  39. Cerner Hospital Information System in Extended to Ambulatory Clinics in Three Ontario Hospitals.
  40. Steven H. Brown, Michael J. Lincoln, Peter J. Groen, Robert M. Kolodner, VistA—U.S. Department of Veterans Affairs national-scale HIS, International Journal of Medical Informatics, Volume 69, Issues 2–3, March 2003, Pages 135-156, ISSN 1386-5056, ( /
  41. Department of Health and Human Services Office of the Assistant Secretary for Preparedness and Response (2015). Public Health Emergency. The ASPR Business Toolkit.
  42. Texas Comptroller of Public Accounts (2015). Contract Management Guide. Chapter 2 - Planning.

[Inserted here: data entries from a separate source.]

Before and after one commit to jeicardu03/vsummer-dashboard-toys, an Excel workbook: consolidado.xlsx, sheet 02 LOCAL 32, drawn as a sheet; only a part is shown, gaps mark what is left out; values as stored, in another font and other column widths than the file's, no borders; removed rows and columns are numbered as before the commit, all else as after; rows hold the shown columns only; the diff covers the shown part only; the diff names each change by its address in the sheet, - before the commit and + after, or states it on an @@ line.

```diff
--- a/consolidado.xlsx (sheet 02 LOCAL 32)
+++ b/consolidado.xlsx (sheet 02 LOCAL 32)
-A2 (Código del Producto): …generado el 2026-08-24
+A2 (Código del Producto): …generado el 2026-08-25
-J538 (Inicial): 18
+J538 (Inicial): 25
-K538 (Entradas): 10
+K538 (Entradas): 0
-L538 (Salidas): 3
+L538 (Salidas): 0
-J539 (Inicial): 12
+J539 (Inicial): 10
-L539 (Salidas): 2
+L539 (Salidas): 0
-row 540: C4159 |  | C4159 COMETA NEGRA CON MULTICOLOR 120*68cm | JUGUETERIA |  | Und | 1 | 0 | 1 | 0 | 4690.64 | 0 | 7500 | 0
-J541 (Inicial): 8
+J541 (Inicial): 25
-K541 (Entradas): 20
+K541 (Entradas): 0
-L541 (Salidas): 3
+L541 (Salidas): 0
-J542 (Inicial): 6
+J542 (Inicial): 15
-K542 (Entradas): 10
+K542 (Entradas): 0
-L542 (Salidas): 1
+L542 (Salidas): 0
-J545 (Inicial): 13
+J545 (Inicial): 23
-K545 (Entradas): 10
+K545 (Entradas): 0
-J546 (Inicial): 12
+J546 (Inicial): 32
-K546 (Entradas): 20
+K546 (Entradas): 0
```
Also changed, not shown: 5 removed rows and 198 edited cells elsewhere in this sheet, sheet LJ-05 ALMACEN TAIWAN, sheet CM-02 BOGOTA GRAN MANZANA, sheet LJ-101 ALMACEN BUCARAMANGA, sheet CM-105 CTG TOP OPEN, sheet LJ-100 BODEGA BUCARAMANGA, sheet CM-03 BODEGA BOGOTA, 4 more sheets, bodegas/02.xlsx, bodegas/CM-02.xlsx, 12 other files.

  43. Texas Comptroller of Public Accounts (2014). Texas government project management. Contract Management Training and Certification.